Thomas A. Yelito did not enter military service seeking personal awards.
It has been his performance during that service that has brought the Tamaqua native acclaim.
Chief Warrant Officer 2 Yelito received the Army's General Douglas MacArthur Leadership award recently. He is one of 28 recipients selected for 2009 from over 1,000 nominees. Selection is based on overall leadership performance throughout the calendar year. The award ceremony was conducted at the Pentagon and was presented by General George W. Casey, Chief of Staff of the Army.
This award recognizes officers who demonstrate the ideals for which General MacArthur stood Duty, Honor, Country.
CW2 Yelito serves with the U.S. Army Criminal Investigation Command. He has been deployed twice to Iraq for 18 months and twice to Afghanistan for 12 months.
Yelito has received other military honors, including the Bronze Star Medal 2nd, Army Commendation Medal, Army Achievement Medal, Army Good Conduct Medal, Air Force Good Conduct Medal, Army Reserve Components Achievement Medal w/oak leaf, National Defense Service Medal with star, Vietnam Service Medal, Afghanistan Campaign Medal with star, Iraqi Campaign Medal with two stars, Global War on Terrorism Expeditionary Medal, Global War on Terror Service Medal, Air Force Overseas Ribbon-Short Tour, Armed Forces Reserve Medal, NCO Professional Development Ribbon, Army Service Ribbon, Overseas Service Ribbon, Air Force Training Ribbon, NATO Medal, Republic of Vietnam Campaign Medal, Army Meritorious Unit Commendation and the Air Force Munitions Maintenance Badge.
Yelito was gracious about receiving the award and humbly stated that he shares the credit for it with his fellow agents and other service personnel with whom he worked.
"My feelings on receiving the award are mixed," said Yelito. "It is an honorable award to be recognized for and I am truly grateful to have been selected for demonstrating the leadership abilities that epitomized General Douglas MacArthur's ideals of Duty, Honor and Country.
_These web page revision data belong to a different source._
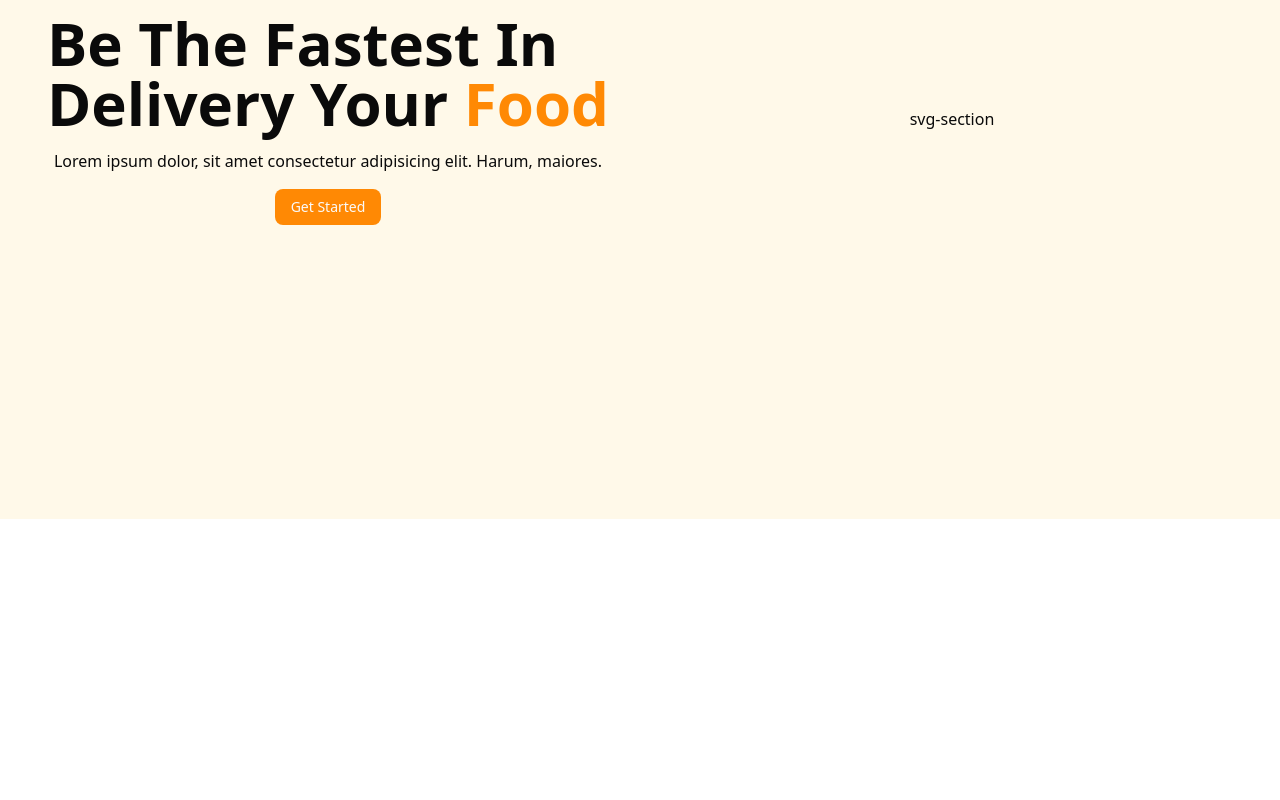
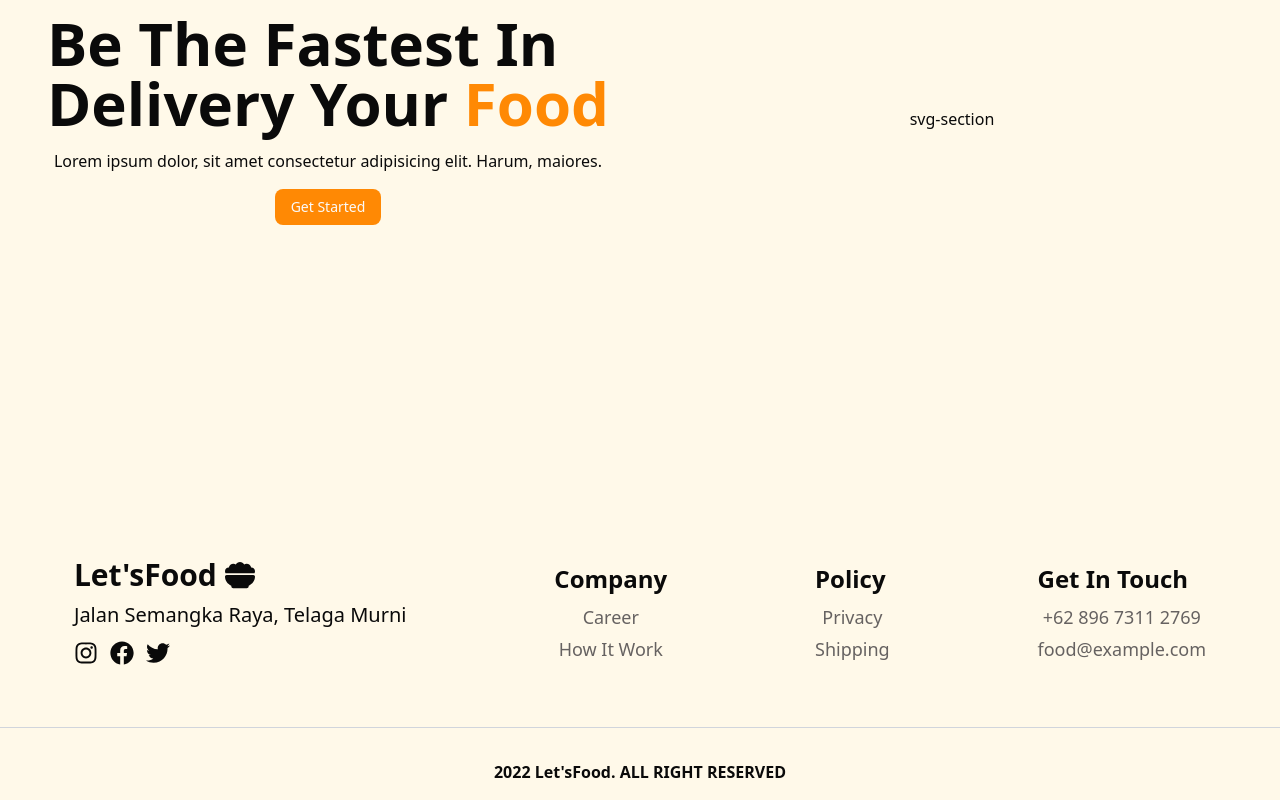
Before and after one commit to NitanSharma/silverspoon, a Next.js app: page / in a window 1280 px wide. Shown: the part 281-1081 px from the top of the page. Before the commit the page ends 800 px from the top, so only its background shows below. Built offline with nearby package versions, Linux system fonts and the light colour scheme.

Commit message:
Footer Component Added

```diff
--- a/app/page.tsx
+++ b/app/page.tsx
@@ -1,9 +1,11 @@
+import Footer from "@/components/Footer";
 import HeroSection from "@/components/HeroSection";
 
 export default function page() {
   return (
     <main className="bg-[#FFF9E9] w-full min-h-screen ">
         <HeroSection />
+        <Footer/>
     </main>
   );
 }
--- /dev/null
+++ b/components/Footer.tsx
@@ -0,0 +1,57 @@
+import React from 'react';
+import { FaBowlFood } from 'react-icons/fa6';
+import { FaInstagram } from 'react-icons/fa';
+import { FaFacebook } from 'react-icons/fa';
+import { FaTwitter } from 'react-icons/fa';
+
+const Footer = () => {
+  return (
+    <div className="bg-[#FFF9E9] flex flex-col items-center justify-center text-center">
+      <div className="flex items-center justify-around w-full h-[15vw] mb-4">
+        <div className="flex flex-col">
+          <p className="text-3xl font-bold flex items-center gap-2 mb-2">
+            Let'sFood <FaBowlFood />
+          </p>
+          <p className="text-xl mb-3">Jalan Semangka Raya, Telaga Murni </p>
+          <p className="text-2xl flex gap-3 mb-2">
+            <FaInstagram />
+            <FaFacebook />
+            <FaTwitter />
+          </p>
+        </div>
+
+        <div className="flex flex-col ">
+          <p className="text-2xl font-bold flex items-center gap-2 mb-2">
+            Company
+          </p>
+          <p className="text-lg mb-1 text-[#666261]">Career</p>
+          <p className="text-lg mb-1 text-[#666261]">How It Work</p>
+        </div>
+
+        <div className="flex flex-col ">
+          <p className="text-2xl font-bold flex items-center gap-2 mb-2">
+            Policy
+          </p>
+          <p className="text-lg mb-1 text-[#666261]">Privacy</p>
+          <p className="text-lg mb-1 text-[#666261]">Shipping</p>
+        </div>
+
+        <div className="flex flex-col">
+          <p className="text-2xl font-bold flex items-center gap-2 mb-2">
+            Get In Touch
+          </p>
+          <p className="text-lg mb-1 text-[#666261]">+62 896 7311 2769</p>
+          <p className="text-lg mb-1 text-[#666261]">food@example.com</p>
+        </div>
+      </div>
+
+      <div className="w-full h-[1px] bg-gray-300 mb-4"></div>
+
+      <p className="text-md font-semibold m-4">
+        2022 Let'sFood. ALL RIGHT RESERVED
+      </p>
+    </div>
+  );
+};
+
+export default Footer;
```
"On the other hand, I would not have accomplished our mission without the help of our fellow agents from CID, OSI, NCIS and analysts and attorneys that also support our mission and all the soldiers, sailors and airmen that are supporting combat operations in Iraq and Afghanistan.
"The human toll and sacrifices made by individuals serving our country and their families that support them pale in comparison to any award. To be singled out to receive this award is the most prestigious award I have ever received, but being a part of a team, no matter what capacity it is in, is the rewarding accomplishment."
Yelito was appointed to WO1 in March 2004 through the U.S. Army Warrant Officer Candidate School at Fort Rucker, Alabama, and commissioned a CW2 in March 2006.
Yelito graduated in 1980 from Mansfield University, Mansfield, with a bachelors of arts degree in criminal justice. He is a graduate of the NCO Professional Leadership and Development Course, Military Police School, Protective Service Training Course, Hostage Negotiations School, Combating Terrorism Course, Apprentice Special Agent School and Warrant Officer Basic School.
Yelito's previous assignments include duty in Southeast Asia with the U.S. Air Force from July, 1974 to July, 1975; Special Agent/Protective Services Officer, Kuwait and Iraq, March, 2003 to February, 2004; Special Agent, Criminal Investigation Task Force, Iraq, April, 2006 to November, 2006; Special Agent, Criminal Investigation Task Force, Afghanistan, January, 2008 to July 2008; and Resident Agent in Charge, Criminal Investigation Task Force, Afghanistan, April, 2009 to August 2009.
He has been an Assistant Operations Officer with the Criminal Investigation Task Force, Fort Belvoir, Va., September, 2009 to present.
Yelito took his cue for his military career from his family, which had a history of service, he noted.
"My military service was inspired by my father, Alfred, who enlisted in the Merchant Marines when he was 15 years old during World War II, and his brothers who served in the army during the Korean War and my uncles on my mother's side, who served during World War II," Yelito mentioned.
"I always admired these men for their sacrifices and I wanted to carry on that commitment they and their families made for our country."
Yelito, who is stationed in Washington, D.C., is married to the former Joy Lang of Panama City, Fla. They have three children, Amber, Tyler and Rosie. He also credited them for their support of his military career,
"Since 2003, my family has made many sacrifices," he said. "The military soldier endures many hardships when you are deployed in a combat environment, but the battles at home the military wife must fight are often forgotten and unrewarded.
"My wife and children never knew if I would come back home in one piece after each deployment and that is an enormous burden for them to carry. I admire them for standing behind me during some dark times from 2003 to the present and I am proud of them for supporting me, and they are just as deserving of this award as I am.
"During the MacArthur award ceremony, General George Casey did take time to recognize the military wives of the awardees and that was the most fulfilling part of the award for me. That is what the military has meant in my life. It takes a family, teamwork and country to support a soldier and I have been fortunate to have the best," he concluded.